|Route mileage||30, 533||34, 689||14|
|Passenger miles (in millions)||15, 707||20, 705||32|
|Ton miles (in millions) ..||15, 213||21, 209||39|
|Working Expenses (in lakhs)||Rs. 3, 129||6, 961||122|
|Number of employees (excluding construction and contractor labour) ..||597, 415||751, 808||26|
|Cost of above in lakhs||Rs. 1, 362||3, 726||173|
|Cost after allowing for increase of 26% in|
|number of employees||Rs. 1, 715||3, 726||117|

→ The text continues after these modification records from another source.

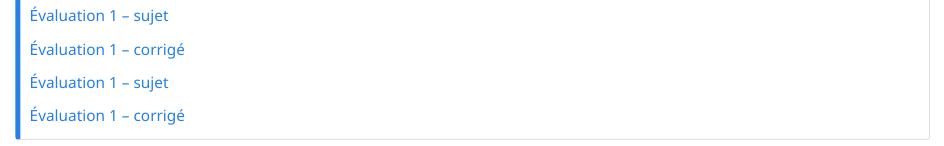
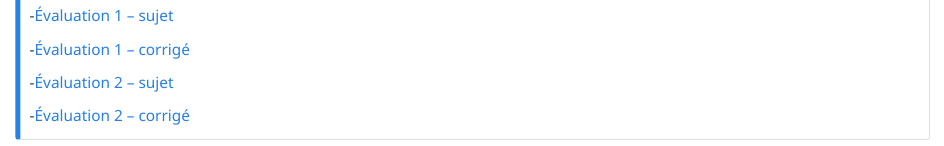
Before and after one commit to maelmoignet-pixel/SiteWeb, a Quarto document (seconde/chapitres/ensembles-de-nombres-arithmetique.qmd): the page in a window 1100 px wide, from 420 px down. Rendered offline with R 4.5, knitr and Pandoc in place of Quarto, with nearby package versions.

Commit message:
Nettoyage liens seconde

```diff
--- a/seconde/chapitres/ensembles-de-nombres-arithmetique.qmd
+++ b/seconde/chapitres/ensembles-de-nombres-arithmetique.qmd
@@ -48,12 +48,13 @@ toc: false
 
 *Documents bientôt disponibles.* <!-- ← supprime cette phrase quand tu ajoutes un document -->
 
-[Évaluation 1 – sujet](../2026-DS-eval/ensembles-de-nombres-arithmetique/ensembles-de-nombres-arithmetique-seconde-2026-eval1-sujet.pdf)
+-[Évaluation 1 – sujet](../2026-DS-eval/ensembles-de-nombres-arithmetique/ensembles-de-nombres-arithmetique-seconde-2026-eval1-sujet.pdf)
 
-[Évaluation 1 – corrigé](../2026-DS-eval/ensembles-de-nombres-arithmetique/ensembles-de-nombres-arithmetique-seconde-2026-eval1-corrigé.pdf)
+-[Évaluation 1 – corrigé](../2026-DS-eval/ensembles-de-nombres-arithmetique/ensembles-de-nombres-arithmetique-seconde-2026-eval1-corrigé.pdf)
 
-[Évaluation 1 – sujet](../2026-DS-eval/ensembles-de-nombres-arithmetique/ensembles-de-nombres-arithmetique-seconde-2026-eval2-sujet.pdf)
+-[Évaluation 2 – sujet](../2026-DS-eval/ensembles-de-nombres-arithmetique/ensembles-de-nombres-arithmetique-seconde-2026-eval2-sujet.pdf)
 
-[Évaluation 1 – corrigé](../2026-DS-eval/ensembles-de-nombres-arithmetique/ensembles-de-nombres-arithmetique-seconde-2026-eval2-corrigé.pdf)
+
+-[Évaluation 2 – corrigé](../2026-DS-eval/ensembles-de-nombres-arithmetique/ensembles-de-nombres-arithmetique-seconde-2026-eval2-corrigé.pdf)
 
 :::
```
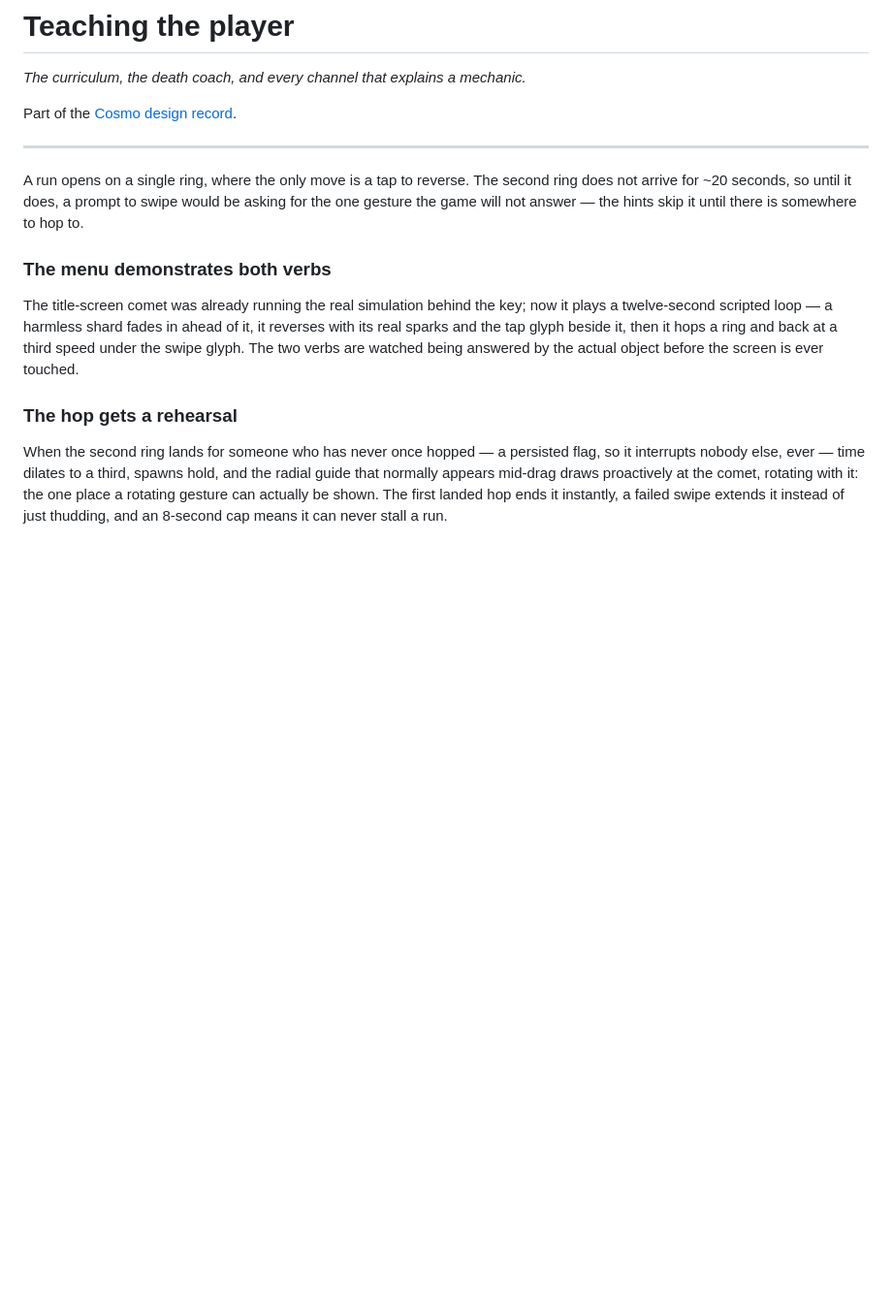
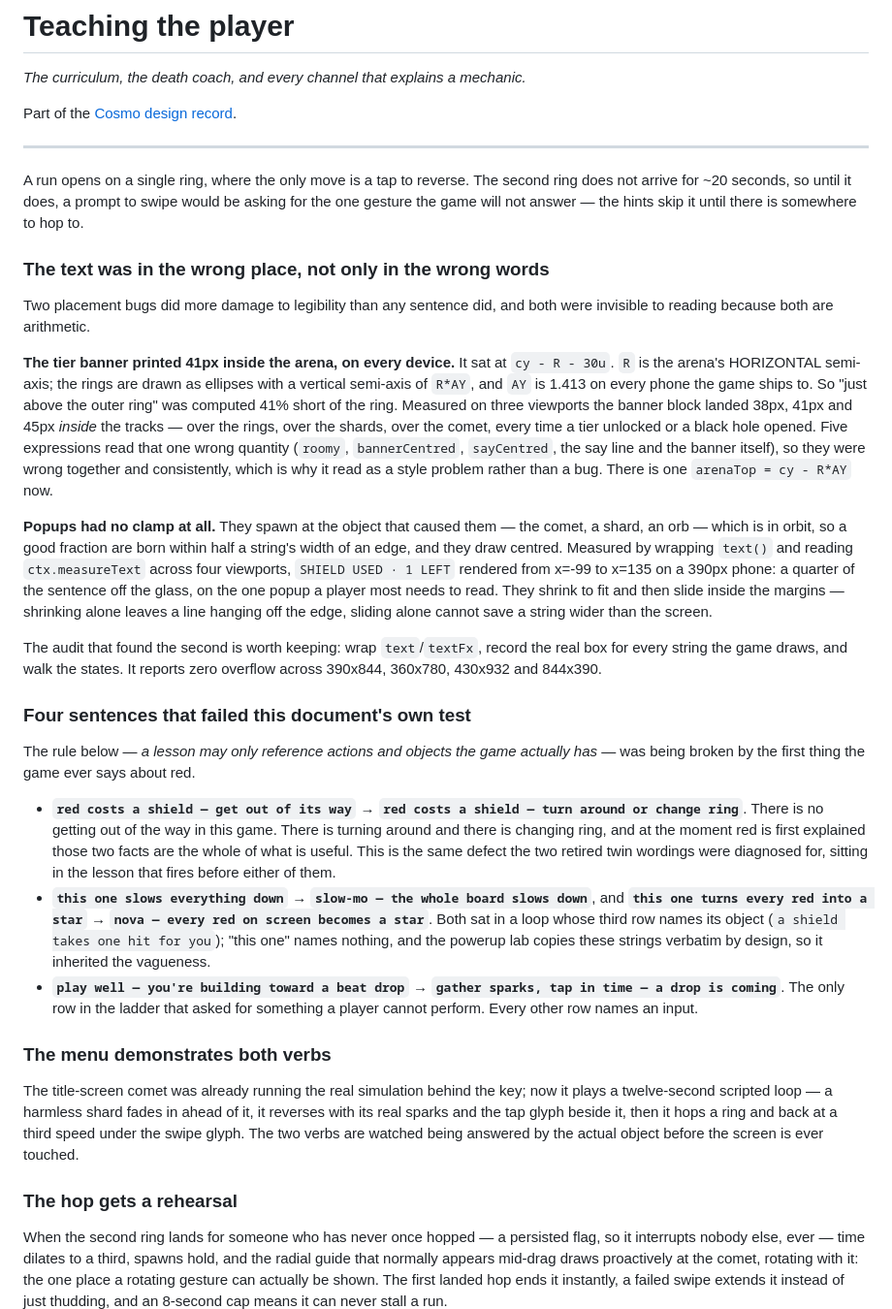
Before and after one commit to ats314/cosmo, a Markdown page: docs/design/teaching.md, the part around the change. Shown at 97% size. Rendered like a GitHub page; blank space fills up the shorter version.

Commit message:
Record the text pass in the teaching document
The code for this shipped one commit ago and the doc did not: the script that
wrote it failed on a missing anchor and the commit went through on git add -A
regardless. CLAUDE.md requires the two to move together, so this is the half
that was left behind — the banner geometry bug, the popup clamp, the audit that
found it, and the four sentences that failed the rule this same document
states.

Co-Authored-By: Claude Opus 5 <noreply@anthropic.com>
Claude-Session: https://claude.ai/code/session_01XKmGRzXmVBCcAS6VCpw5Hv

```diff
--- a/docs/design/teaching.md
+++ b/docs/design/teaching.md
@@ -10,6 +10,58 @@ A run opens on a single ring, where the only move is a tap to reverse. The
 second ring does not arrive for ~20 seconds, so until it does, a prompt to
 swipe would be asking for the one gesture the game will not answer — the
 hints skip it until there is somewhere to hop to.
+
+### The text was in the wrong place, not only in the wrong words
+
+Two placement bugs did more damage to legibility than any sentence did, and
+both were invisible to reading because both are arithmetic.
+
+**The tier banner printed 41px inside the arena, on every device.** It sat at
+`cy - R - 30u`. `R` is the arena's HORIZONTAL semi-axis; the rings are drawn as
+ellipses with a vertical semi-axis of `R*AY`, and `AY` is 1.413 on every phone
+the game ships to. So "just above the outer ring" was computed 41% short of the
+ring. Measured on three viewports the banner block landed 38px, 41px and 45px
+*inside* the tracks — over the rings, over the shards, over the comet, every
+time a tier unlocked or a black hole opened. Five expressions read that one
+wrong quantity (`roomy`, `bannerCentred`, `sayCentred`, the say line and the
+banner itself), so they were wrong together and consistently, which is why it
+read as a style problem rather than a bug. There is one `arenaTop = cy - R*AY`
+now.
+
+**Popups had no clamp at all.** They spawn at the object that caused them — the
+comet, a shard, an orb — which is in orbit, so a good fraction are born within
+half a string's width of an edge, and they draw centred. Measured by wrapping
+`text()` and reading `ctx.measureText` across four viewports, `SHIELD USED · 1
+LEFT` rendered from x=-99 to x=135 on a 390px phone: a quarter of the sentence
+off the glass, on the one popup a player most needs to read. They shrink to fit
+and then slide inside the margins — shrinking alone leaves a line hanging off
+the edge, sliding alone cannot save a string wider than the screen.
+
+The audit that found the second is worth keeping: wrap `text`/`textFx`, record
+the real box for every string the game draws, and walk the states. It reports
+zero overflow across 390x844, 360x780, 430x932 and 844x390.
+
+### Four sentences that failed this document's own test
+
+The rule below — *a lesson may only reference actions and objects the game
+actually has* — was being broken by the first thing the game ever says about
+red.
+
+- **`red costs a shield — get out of its way`** → **`red costs a shield — turn
+  around or change ring`**. There is no getting out of the way in this game.
+  There is turning around and there is changing ring, and at the moment red is
+  first explained those two facts are the whole of what is useful. This is the
+  same defect the two retired twin wordings were diagnosed for, sitting in the
+  lesson that fires before either of them.
+- **`this one slows everything down`** → **`slow-mo — the whole board slows
+  down`**, and **`this one turns every red into a star`** → **`nova — every red
+  on screen becomes a star`**. Both sat in a loop whose third row names its
+  object (`a shield takes one hit for you`); "this one" names nothing, and the
+  powerup lab copies these strings verbatim by design, so it inherited the
+  vagueness.
+- **`play well — you're building toward a beat drop`** → **`gather sparks, tap
+  in time — a drop is coming`**. The only row in the ladder that asked for
+  something a player cannot perform. Every other row names an input.
 
 ### The menu demonstrates both verbs
 
```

These figures cover all staff, superior and subordinate, permanent and temporary, employed on open line, excluding construction staff and all contractors' staff. The 1928-29 figures, however, include bonus contributions to the Provident Fund and gratuities not debited in 1913-14 and to that extent differ from the pre-war year's figures. Nevertheless the comparison bears out the Railway Board's estimate of the increase in labour costs and gives an indication of the increase in earnings of railway workers since 1914. On the other hand, the index figures of the cost of living published in the Labour Gazette of the Government of Bombay indicate a fall in the percentage increase over July 1914 from the 1920 average of 90% to an average of 48% for 1929 and to 22% at the end of 1930. Although the position of railway workers generally would appear to have improved considerably in recent years, as regards both earning capacity and buying power, the Railway Board recognise that accepted standards are being raised, and what would have been regarded as satisfactory even ten years ago is no longer sufficient. Early in 1929, therefore, they set on foot a systematic examination of the service conditions of lower paid employees, with the result that revised scales of pay for these employees have been sanctioned and put into effect on three of the state-owned and state-managed railways at an estimated annual cost of Rs. 26 lakhs per annum. Revisions of pay have also been sanctioned for two of the company-managed railways, involving additional expenditure of over Rs. 6 lakhs annually, and it is stated that elsewhere similar improvements are under discussion. Moreover, enquiries as to the pay of other subordinate employees on scales higher than those recently revised or under revision have been instituted. We appreciate the difficulties caused by the present depression in trade and realise that the extent and rate of the desired improvements are conditioned by the ability of the railways and of traffic to bear the additional expenditure required. It must be kept in view, however, that of 759, 000 employees on the twelve Class I railways under review on 31st March 1930, 408, 000 or 54% were in receipt of less than Rs. 20 per month. We recommend, therefore, that the claims of low paid workers to improved wage standards should continue to receive careful consideration from the Railway Board and the administrations concerned.